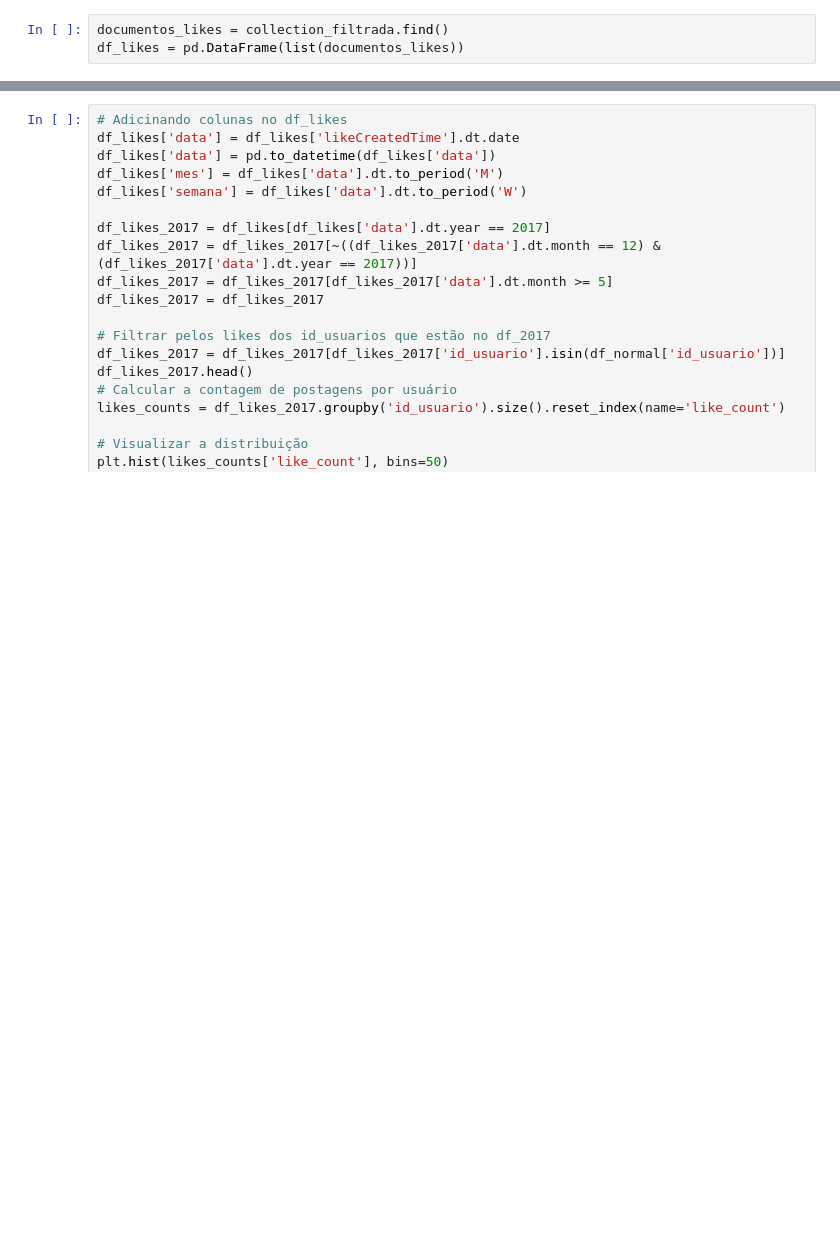
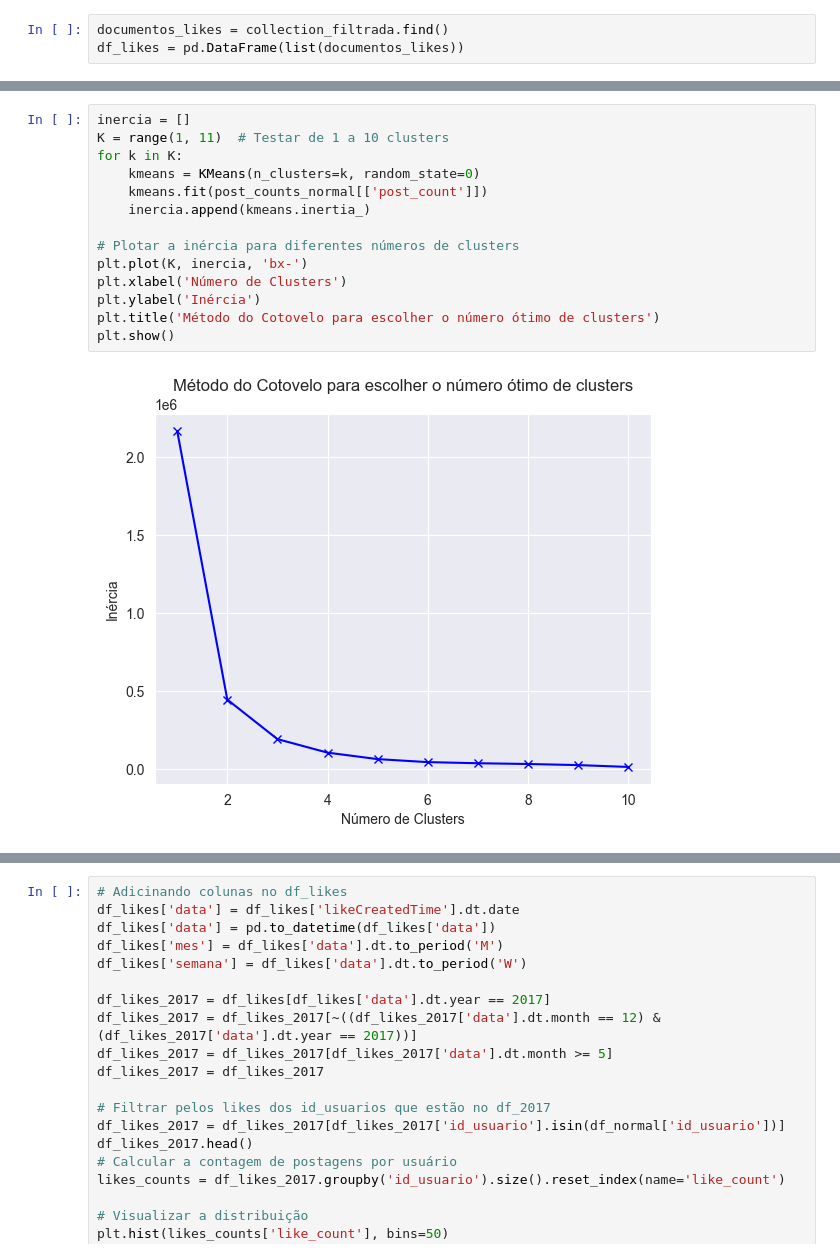
Before and after one commit to paulovitorss/analise_dados, a Jupyter notebook: time_series_eda_5.ipynb, the cells around one changed output, grey strips where cells are left out. Cells and saved outputs as stored; diff of their text form; blank space fills up the shorter version.

```diff
--- a/time_series_eda_5.ipynb
+++ b/time_series_eda_5.ipynb
@@ -148,0 +245,16 @@ plotar_distribuicao(baixa_post_count, 'Distribuição de Postagens por Usuário
+# %%
+inercia = []
+K = range(1, 11)  # Testar de 1 a 10 clusters
+for k in K:
+    kmeans = KMeans(n_clusters=k, random_state=0)
+    kmeans.fit(post_counts_normal[['post_count']])
+    inercia.append(kmeans.inertia_)
+
+# Plotar a inércia para diferentes números de clusters
+plt.plot(K, inercia, 'bx-')
+plt.xlabel('Número de Clusters')
+plt.ylabel('Inércia')
+plt.title('Método do Cotovelo para escolher o número ótimo de clusters')
+plt.show()
+# %% [output]
+[figure, added]
```
Also changed, not shown: parts of 34 cells of this notebook, 9 other files.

━━━━━━━━━━

§ **Your assignment**
All of the material above must be given again verbatim, except for the pictures.

§ **Problem solution**
Before and after one commit to paulovitorss/analise_dados, a Jupyter notebook: time_series_eda_5.ipynb, the cells around one changed output, grey strips where cells are left out. Cells and saved outputs as stored; diff of their text form; blank space fills up the shorter version.

```diff
--- a/time_series_eda_5.ipynb
+++ b/time_series_eda_5.ipynb
@@ -148,0 +245,16 @@ plotar_distribuicao(baixa_post_count, 'Distribuição de Postagens por Usuário
+# %%
+inercia = []
+K = range(1, 11)  # Testar de 1 a 10 clusters
+for k in K:
+    kmeans = KMeans(n_clusters=k, random_state=0)
+    kmeans.fit(post_counts_normal[['post_count']])
+    inercia.append(kmeans.inertia_)
+
+# Plotar a inércia para diferentes números de clusters
+plt.plot(K, inercia, 'bx-')
+plt.xlabel('Número de Clusters')
+plt.ylabel('Inércia')
+plt.title('Método do Cotovelo para escolher o número ótimo de clusters')
+plt.show()
+# %% [output]
+[figure, added]
```
Also changed, not shown: parts of 34 cells of this notebook, 9 other files.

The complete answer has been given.